I'm asking about functional asymmetry - doors on one side but not the other wouldn't count.
I can think of three examples:
- experiments with oblique wing designs, such as NASA's utterly hideous AD-1, designed apparently by Burt Rutan
- displaced fuselage designs, such as the Blohm & Voss BV 141 or (another Burt Rutan aircraft), the Boomerang
- all single-propeller aircraft, in which the torque of the engine exerts asymmetrical forces on the aircraft
Symmetrical asymmetry doesn't count
(Then there are some that I don't think really count - for example, the Wright brothers' Flyer 1 placed the engine and the pilot side-by-side, but since they were intended to balance each other out and the twin propellors were symmetrically placed, that counts as an attempt at symmetry as far as I am concerned!)
Other examples, and the reason for their asymmetrical design
Are there any other good examples? The more ugly and wrong-looking, the better.
I'm interested in the problems that the asymmetry aimed to solve - for example, oblique wing designs aimed to procure aerodynamic advantages (which turned out to be at the expense of handling issues), or Rutan's Boomerang which "was intended to be a multi-engine aircraft that in the event of failure of a single engine would not become dangerously difficult to control due to asymmetric thrust" (Wikipedia)

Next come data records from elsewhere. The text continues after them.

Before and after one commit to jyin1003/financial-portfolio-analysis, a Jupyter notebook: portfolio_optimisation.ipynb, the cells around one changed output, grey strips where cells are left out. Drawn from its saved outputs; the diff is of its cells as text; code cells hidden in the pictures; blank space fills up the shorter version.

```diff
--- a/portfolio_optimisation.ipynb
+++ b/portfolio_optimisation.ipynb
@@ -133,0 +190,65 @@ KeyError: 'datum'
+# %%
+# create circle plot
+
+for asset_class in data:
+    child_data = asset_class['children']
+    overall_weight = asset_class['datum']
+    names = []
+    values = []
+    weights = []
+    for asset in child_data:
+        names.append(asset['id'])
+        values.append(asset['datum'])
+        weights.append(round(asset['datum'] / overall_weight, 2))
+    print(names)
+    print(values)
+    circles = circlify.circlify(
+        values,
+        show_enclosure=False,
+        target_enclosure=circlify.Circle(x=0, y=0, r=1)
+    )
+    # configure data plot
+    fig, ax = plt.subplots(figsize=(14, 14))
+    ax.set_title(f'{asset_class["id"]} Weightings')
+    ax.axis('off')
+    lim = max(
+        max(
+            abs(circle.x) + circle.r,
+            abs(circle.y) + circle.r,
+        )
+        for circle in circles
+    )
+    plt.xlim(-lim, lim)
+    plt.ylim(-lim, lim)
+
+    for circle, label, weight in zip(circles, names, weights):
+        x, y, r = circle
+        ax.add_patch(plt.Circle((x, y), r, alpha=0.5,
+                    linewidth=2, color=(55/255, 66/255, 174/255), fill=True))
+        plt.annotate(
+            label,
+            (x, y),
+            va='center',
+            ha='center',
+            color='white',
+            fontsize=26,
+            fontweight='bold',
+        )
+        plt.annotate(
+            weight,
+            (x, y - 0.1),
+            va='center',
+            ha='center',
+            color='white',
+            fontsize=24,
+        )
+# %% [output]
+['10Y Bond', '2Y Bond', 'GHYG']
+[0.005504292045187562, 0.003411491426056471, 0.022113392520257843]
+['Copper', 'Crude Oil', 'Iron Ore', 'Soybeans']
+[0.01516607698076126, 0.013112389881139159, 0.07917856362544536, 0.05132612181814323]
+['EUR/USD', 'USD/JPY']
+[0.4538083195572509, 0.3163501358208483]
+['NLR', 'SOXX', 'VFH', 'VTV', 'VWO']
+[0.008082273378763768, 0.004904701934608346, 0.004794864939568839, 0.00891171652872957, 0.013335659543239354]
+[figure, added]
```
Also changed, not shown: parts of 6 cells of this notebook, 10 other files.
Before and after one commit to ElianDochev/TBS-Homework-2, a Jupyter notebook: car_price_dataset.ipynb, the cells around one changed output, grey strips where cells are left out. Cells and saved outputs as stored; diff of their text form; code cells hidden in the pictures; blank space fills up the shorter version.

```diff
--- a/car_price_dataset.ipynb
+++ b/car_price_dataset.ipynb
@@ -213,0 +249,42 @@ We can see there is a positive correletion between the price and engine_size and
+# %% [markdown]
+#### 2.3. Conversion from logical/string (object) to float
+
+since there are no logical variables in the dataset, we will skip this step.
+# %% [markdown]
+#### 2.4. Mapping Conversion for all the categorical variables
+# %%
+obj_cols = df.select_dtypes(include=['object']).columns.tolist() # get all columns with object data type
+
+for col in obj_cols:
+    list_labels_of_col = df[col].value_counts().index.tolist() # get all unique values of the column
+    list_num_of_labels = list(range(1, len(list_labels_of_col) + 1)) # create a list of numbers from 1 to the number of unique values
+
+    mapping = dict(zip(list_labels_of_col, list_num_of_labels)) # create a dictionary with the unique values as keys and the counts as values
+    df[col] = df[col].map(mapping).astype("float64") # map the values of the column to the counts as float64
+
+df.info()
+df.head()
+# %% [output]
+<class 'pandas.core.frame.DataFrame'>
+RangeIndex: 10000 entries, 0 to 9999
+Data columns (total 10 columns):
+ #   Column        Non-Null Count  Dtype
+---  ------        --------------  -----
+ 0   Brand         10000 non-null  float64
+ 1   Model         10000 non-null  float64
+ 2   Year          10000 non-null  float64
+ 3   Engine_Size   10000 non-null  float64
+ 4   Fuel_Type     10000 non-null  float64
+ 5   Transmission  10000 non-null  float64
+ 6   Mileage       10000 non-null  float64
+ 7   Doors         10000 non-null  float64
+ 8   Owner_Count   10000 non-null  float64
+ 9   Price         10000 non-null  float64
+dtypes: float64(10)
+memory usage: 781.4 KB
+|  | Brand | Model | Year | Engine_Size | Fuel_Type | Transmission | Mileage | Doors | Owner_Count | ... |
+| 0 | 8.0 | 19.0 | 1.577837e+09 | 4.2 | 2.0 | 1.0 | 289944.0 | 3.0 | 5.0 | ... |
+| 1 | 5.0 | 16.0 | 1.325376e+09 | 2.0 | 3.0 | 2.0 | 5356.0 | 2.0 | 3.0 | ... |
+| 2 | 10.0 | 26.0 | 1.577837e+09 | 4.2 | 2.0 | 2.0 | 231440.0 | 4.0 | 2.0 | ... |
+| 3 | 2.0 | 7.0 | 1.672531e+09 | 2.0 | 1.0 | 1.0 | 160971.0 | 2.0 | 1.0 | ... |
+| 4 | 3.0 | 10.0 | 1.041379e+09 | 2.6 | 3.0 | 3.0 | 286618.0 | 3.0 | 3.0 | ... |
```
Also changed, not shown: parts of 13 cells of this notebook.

Just for reference, here's the AD-1 (NASA, via Wikipedia):
... and the BV 141 (Deutsche Bundesarchiv, via Wikipedia):